--- Data under study Enclosed Below ---

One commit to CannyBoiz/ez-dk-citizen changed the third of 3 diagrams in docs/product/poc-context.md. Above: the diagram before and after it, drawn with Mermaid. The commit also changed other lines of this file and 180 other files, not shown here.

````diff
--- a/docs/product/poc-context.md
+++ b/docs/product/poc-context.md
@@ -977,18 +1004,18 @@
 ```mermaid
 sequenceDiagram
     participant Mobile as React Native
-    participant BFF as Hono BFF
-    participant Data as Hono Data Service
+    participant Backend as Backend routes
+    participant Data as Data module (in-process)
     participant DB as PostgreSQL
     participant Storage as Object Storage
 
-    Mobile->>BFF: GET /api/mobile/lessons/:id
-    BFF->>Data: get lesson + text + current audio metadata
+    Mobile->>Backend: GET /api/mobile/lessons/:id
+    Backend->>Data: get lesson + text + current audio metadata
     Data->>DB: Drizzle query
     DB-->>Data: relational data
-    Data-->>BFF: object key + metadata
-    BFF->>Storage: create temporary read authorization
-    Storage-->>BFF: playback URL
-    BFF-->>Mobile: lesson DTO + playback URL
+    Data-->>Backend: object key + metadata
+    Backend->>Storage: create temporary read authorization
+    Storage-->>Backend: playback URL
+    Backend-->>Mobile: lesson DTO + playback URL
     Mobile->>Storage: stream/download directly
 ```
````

--- End of Enclosed Data under study ---

=== Work instruction ===
Repeat, without changes, every line from the one that contains "sequenceDiagram" through the final line of the data.

=== Response box ===
 sequenceDiagram
     participant Mobile as React Native
-    participant BFF as Hono BFF
-    participant Data as Hono Data Service
+    participant Backend as Backend routes
+    participant Data as Data module (in-process)
     participant DB as PostgreSQL
     participant Storage as Object Storage
 
-    Mobile->>BFF: GET /api/mobile/lessons/:id
-    BFF->>Data: get lesson + text + current audio metadata
+    Mobile->>Backend: GET /api/mobile/lessons/:id
+    Backend->>Data: get lesson + text + current audio metadata
     Data->>DB: Drizzle query
     DB-->>Data: relational data
-    Data-->>BFF: object key + metadata
-    BFF->>Storage: create temporary read authorization
-    Storage-->>BFF: playback URL
-    BFF-->>Mobile: lesson DTO + playback URL
+    Data-->>Backend: object key + metadata
+    Backend->>Storage: create temporary read authorization
+    Storage-->>Backend: playback URL
+    Backend-->>Mobile: lesson DTO + playback URL
     Mobile->>Storage: stream/download directly
 ```
````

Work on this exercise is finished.